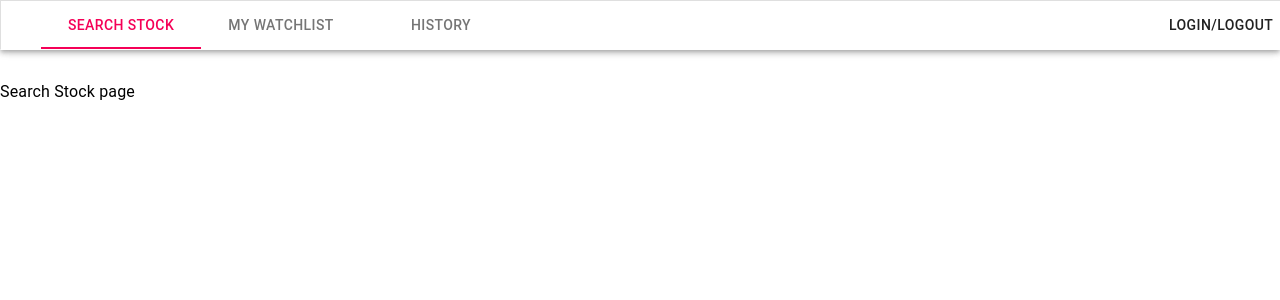
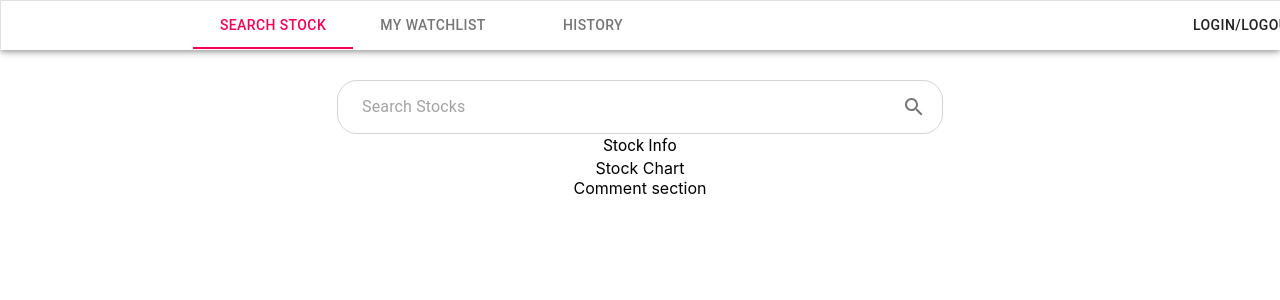
Before and after one commit to HarrisonTheG/React-Stock-Frontend, a React (Create React App) app: page /search in a window 1280 px wide. Shown: the top 300 px of the page. Built offline with nearby package versions, Linux system fonts and the light colour scheme.

Commit message:
Added SearchStock page component skeletal structure and search Bar design

```diff
--- a/src/components/History/History.js
+++ b/src/components/History/History.jsx
@@ -4,7 +4,7 @@ import { Typography, Box } from '@material-ui/core'
 const History = () => {
     return (
         <Box>
-            <Box sx={{height: '80px'}}></Box>
+            <Box sx={{ height: '80px' }}></Box>
             <Typography>History page</Typography>
         </Box>
     )
--- a/src/components/Navbar/Navbar.js
+++ /dev/null
@@ -1,37 +0,0 @@
-import Box from '@material-ui/core/Box';
-import Tabs from '@material-ui/core/Tabs';
-import Tab from '@material-ui/core/Tab';
-import {AppBar, Button} from '@material-ui/core';
-import Typography from '@material-ui/core/Typography';
-import { MemoryRouter, Route, Link, useRouteMatch, Switch } from 'react-router-dom';
-import SearchStock from '../Search_Stock/SearchStock.js'
-
-function MyTabs() {
-  // You need to provide the routes in descendant order.
-  // This means that if you have nested routes like:
-  // users, users/new, users/edit.
-  // Then the order should be ['users/add', 'users/edit', 'users'].
-  const routeMatch = useRouteMatch(['/search', '/watchlist', '/history']);
-  const currentTab = routeMatch?.path;
-
-  return (
-    <Box display="flex" sx={{ width: '100%' }} borderColor="divider" borderBottom={1} border={1} paddingLeft="40px" bgcolor="#FFFFFF">
-    <Tabs value={currentTab} textColor="secondary">
-      <Tab label="Search Stock" value="/search" to="/search" component={Link} />
-      <Tab label="My Watchlist" value="/watchlist" to="/watchlist" component={Link} />
-      <Tab label="History" value="/history" to="/history" component={Link} />
-    </Tabs>
-    <Box sx={{width: '50%'}}></Box>
-    <Button value="/login" to="/login" component={Link}> Login/Logout</Button>
-    </Box>
-  );
-}
-
-export default function TabsRouter() {
-  return (
-    <AppBar>
-        <MyTabs />
-    </AppBar>
-
-  );
-}
--- /dev/null
+++ b/src/components/Navbar/Navbar.jsx
@@ -0,0 +1,36 @@
+import Box from '@material-ui/core/Box';
+import Tabs from '@material-ui/core/Tabs';
+import Tab from '@material-ui/core/Tab';
+import { AppBar, Button } from '@material-ui/core';
+import { MemoryRouter, Route, Link, useRouteMatch, Switch } from 'react-router-dom';
+
+
+function MyTabs() {
+  // You need to provide the routes in descendant order.
+  // This means that if you have nested routes like:
+  // users, users/new, users/edit.
+  // Then the order should be ['users/add', 'users/edit', 'users'].
+  const routeMatch = useRouteMatch(['/search', '/watchlist', '/history']);
+  const currentTab = routeMatch?.path;
+
+  return (
+    <Box display="flex" sx={{ width: '100%' }} borderColor="divider" borderBottom={1} border={1} paddingLeft="15%" paddingRight="15%" bgcolor="#FFFFFF">
+      <Tabs value={currentTab} textColor="secondary">
+        <Tab label="Search Stock" value="/search" to="/search" component={Link} />
+        <Tab label="My Watchlist" value="/watchlist" to="/watchlist" component={Link} />
+        <Tab label="History" value="/history" to="/history" component={Link} />
+      </Tabs>
+      <Box sx={{ width: '40%' }}></Box>
+      <Button value="/login" to="/login" component={Link}> Login/Logout</Button>
+    </Box>
+  );
+}
+
+export default function TabsRouter() {
+  return (
+    <AppBar>
+      <MyTabs />
+    </AppBar>
+
+  );
+}
--- /dev/null
+++ b/src/components/Search_Stock/Comment.jsx
@@ -0,0 +1,11 @@
+import React from 'react'
+
+const Comment = () => {
+    return (
+        <div>
+            Comment section
+        </div>
+    )
+}
+
+export default Comment
--- /dev/null
+++ b/src/components/Search_Stock/SearchBar.jsx
@@ -0,0 +1,16 @@
+import React from 'react'
+import { IconButton, Paper, InputBase, Box } from '@material-ui/core'
+import SearchIcon from '@material-ui/icons/Search';
+
+const SearchBar = ({ sendDataToParent }) => {
+
+    return (
+        <Box borderRadius='20px' border={1} borderColor='lightgray'
+            sx={{ p: '2px 4px', display: 'flex', alignItems: 'center', width: '45%', paddingLeft: "24px" }}>
+            <InputBase fullWidth autoFocus sx={{ ml: 1, flex: 2 }} placeholder="Search Stocks" colorSecondary />
+            <IconButton type="submit" aria-label="search" ><SearchIcon /></IconButton>
+        </Box >
+    );
+}
+
+export default SearchBar
--- a/src/components/Search_Stock/SearchStock.js
+++ /dev/null
@@ -1,13 +0,0 @@
-import { Typography, Box } from '@material-ui/core'
-import React from 'react'
-
-const SearchStock = () => {
-    return (
-        <Box>
-            <Box sx={{height: '80px'}}></Box>
-            <Typography>Search Stock page</Typography>
-        </Box>
-    );
-}
-
-export default SearchStock
--- /dev/null
+++ b/src/components/Search_Stock/SearchStock.jsx
@@ -0,0 +1,24 @@
+import { Typography, Box, Grid, InputBase } from '@material-ui/core'
+import { useState } from 'react'
+import StockChart from './StockChart'
+import Comment from './Comment'
+import SearchBar from './SearchBar'
+
+const SearchStock = () => {
+    const [searchTerm, setTerm] = useState('');
+    const sendTermToParent = (term) => {
+        setTerm(term);
+    }
+
+    return (
+        <Grid align="center" width='60%'>
+            <Box sx={{ height: '80px' }}></Box>
+            <SearchBar sendTermToParent={sendTermToParent}></SearchBar>
+            <Typography>Stock Info</Typography>
+            <StockChart />
+            <Comment />
+        </Grid>
+    );
+}
+
+export default SearchStock
--- /dev/null
+++ b/src/components/Search_Stock/StockChart.jsx
@@ -0,0 +1,11 @@
+import React from 'react'
+
+const StockChart = () => {
+    return (
+        <div>
+            Stock Chart
+        </div>
+    )
+}
+
+export default StockChart
```
Also changed, not shown: src/App.js (+5 -5 lines), src/components/Login/Login.jsx (renamed from src/components/Login/Login.js), src/components/Watchlist/Watchlist.jsx (renamed from src/components/Watchlist/Watchlist.js).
__________________________________________________
The records above need to be restated word for word, with the pictures left out.

Before and after one commit to HarrisonTheG/React-Stock-Frontend, a React (Create React App) app: page /search in a window 1280 px wide. Shown: the top 300 px of the page. Built offline with nearby package versions, Linux system fonts and the light colour scheme.

Commit message:
Added SearchStock page component skeletal structure and search Bar design

```diff
--- a/src/components/History/History.js
+++ b/src/components/History/History.jsx
@@ -4,7 +4,7 @@ import { Typography, Box } from '@material-ui/core'
 const History = () => {
     return (
         <Box>
-            <Box sx={{height: '80px'}}></Box>
+            <Box sx={{ height: '80px' }}></Box>
             <Typography>History page</Typography>
         </Box>
     )
--- a/src/components/Navbar/Navbar.js
+++ /dev/null
@@ -1,37 +0,0 @@
-import Box from '@material-ui/core/Box';
-import Tabs from '@material-ui/core/Tabs';
-import Tab from '@material-ui/core/Tab';
-import {AppBar, Button} from '@material-ui/core';
-import Typography from '@material-ui/core/Typography';
-import { MemoryRouter, Route, Link, useRouteMatch, Switch } from 'react-router-dom';
-import SearchStock from '../Search_Stock/SearchStock.js'
-
-function MyTabs() {
-  // You need to provide the routes in descendant order.
-  // This means that if you have nested routes like:
-  // users, users/new, users/edit.
-  // Then the order should be ['users/add', 'users/edit', 'users'].
-  const routeMatch = useRouteMatch(['/search', '/watchlist', '/history']);
-  const currentTab = routeMatch?.path;
-
-  return (
-    <Box display="flex" sx={{ width: '100%' }} borderColor="divider" borderBottom={1} border={1} paddingLeft="40px" bgcolor="#FFFFFF">
-    <Tabs value={currentTab} textColor="secondary">
-      <Tab label="Search Stock" value="/search" to="/search" component={Link} />
-      <Tab label="My Watchlist" value="/watchlist" to="/watchlist" component={Link} />
-      <Tab label="History" value="/history" to="/history" component={Link} />
-    </Tabs>
-    <Box sx={{width: '50%'}}></Box>
-    <Button value="/login" to="/login" component={Link}> Login/Logout</Button>
-    </Box>
-  );
-}
-
-export default function TabsRouter() {
-  return (
-    <AppBar>
-        <MyTabs />
-    </AppBar>
-
-  );
-}
--- /dev/null
+++ b/src/components/Navbar/Navbar.jsx
@@ -0,0 +1,36 @@
+import Box from '@material-ui/core/Box';
+import Tabs from '@material-ui/core/Tabs';
+import Tab from '@material-ui/core/Tab';
+import { AppBar, Button } from '@material-ui/core';
+import { MemoryRouter, Route, Link, useRouteMatch, Switch } from 'react-router-dom';
+
+
+function MyTabs() {
+  // You need to provide the routes in descendant order.
+  // This means that if you have nested routes like:
+  // users, users/new, users/edit.
+  // Then the order should be ['users/add', 'users/edit', 'users'].
+  const routeMatch = useRouteMatch(['/search', '/watchlist', '/history']);
+  const currentTab = routeMatch?.path;
+
+  return (
+    <Box display="flex" sx={{ width: '100%' }} borderColor="divider" borderBottom={1} border={1} paddingLeft="15%" paddingRight="15%" bgcolor="#FFFFFF">
+      <Tabs value={currentTab} textColor="secondary">
+        <Tab label="Search Stock" value="/search" to="/search" component={Link} />
+        <Tab label="My Watchlist" value="/watchlist" to="/watchlist" component={Link} />
+        <Tab label="History" value="/history" to="/history" component={Link} />
+      </Tabs>
+      <Box sx={{ width: '40%' }}></Box>
+      <Button value="/login" to="/login" component={Link}> Login/Logout</Button>
+    </Box>
+  );
+}
+
+export default function TabsRouter() {
+  return (
+    <AppBar>
+      <MyTabs />
+    </AppBar>
+
+  );
+}
--- /dev/null
+++ b/src/components/Search_Stock/Comment.jsx
@@ -0,0 +1,11 @@
+import React from 'react'
+
+const Comment = () => {
+    return (
+        <div>
+            Comment section
+        </div>
+    )
+}
+
+export default Comment
--- /dev/null
+++ b/src/components/Search_Stock/SearchBar.jsx
@@ -0,0 +1,16 @@
+import React from 'react'
+import { IconButton, Paper, InputBase, Box } from '@material-ui/core'
+import SearchIcon from '@material-ui/icons/Search';
+
+const SearchBar = ({ sendDataToParent }) => {
+
+    return (
+        <Box borderRadius='20px' border={1} borderColor='lightgray'
+            sx={{ p: '2px 4px', display: 'flex', alignItems: 'center', width: '45%', paddingLeft: "24px" }}>
+            <InputBase fullWidth autoFocus sx={{ ml: 1, flex: 2 }} placeholder="Search Stocks" colorSecondary />
+            <IconButton type="submit" aria-label="search" ><SearchIcon /></IconButton>
+        </Box >
+    );
+}
+
+export default SearchBar
--- a/src/components/Search_Stock/SearchStock.js
+++ /dev/null
@@ -1,13 +0,0 @@
-import { Typography, Box } from '@material-ui/core'
-import React from 'react'
-
-const SearchStock = () => {
-    return (
-        <Box>
-            <Box sx={{height: '80px'}}></Box>
-            <Typography>Search Stock page</Typography>
-        </Box>
-    );
-}
-
-export default SearchStock
--- /dev/null
+++ b/src/components/Search_Stock/SearchStock.jsx
@@ -0,0 +1,24 @@
+import { Typography, Box, Grid, InputBase } from '@material-ui/core'
+import { useState } from 'react'
+import StockChart from './StockChart'
+import Comment from './Comment'
+import SearchBar from './SearchBar'
+
+const SearchStock = () => {
+    const [searchTerm, setTerm] = useState('');
+    const sendTermToParent = (term) => {
+        setTerm(term);
+    }
+
+    return (
+        <Grid align="center" width='60%'>
+            <Box sx={{ height: '80px' }}></Box>
+            <SearchBar sendTermToParent={sendTermToParent}></SearchBar>
+            <Typography>Stock Info</Typography>
+            <StockChart />
+            <Comment />
+        </Grid>
+    );
+}
+
+export default SearchStock
--- /dev/null
+++ b/src/components/Search_Stock/StockChart.jsx
@@ -0,0 +1,11 @@
+import React from 'react'
+
+const StockChart = () => {
+    return (
+        <div>
+            Stock Chart
+        </div>
+    )
+}
+
+export default StockChart
```
Also changed, not shown: src/App.js (+5 -5 lines), src/components/Login/Login.jsx (renamed from src/components/Login/Login.js), src/components/Watchlist/Watchlist.jsx (renamed from src/components/Watchlist/Watchlist.js).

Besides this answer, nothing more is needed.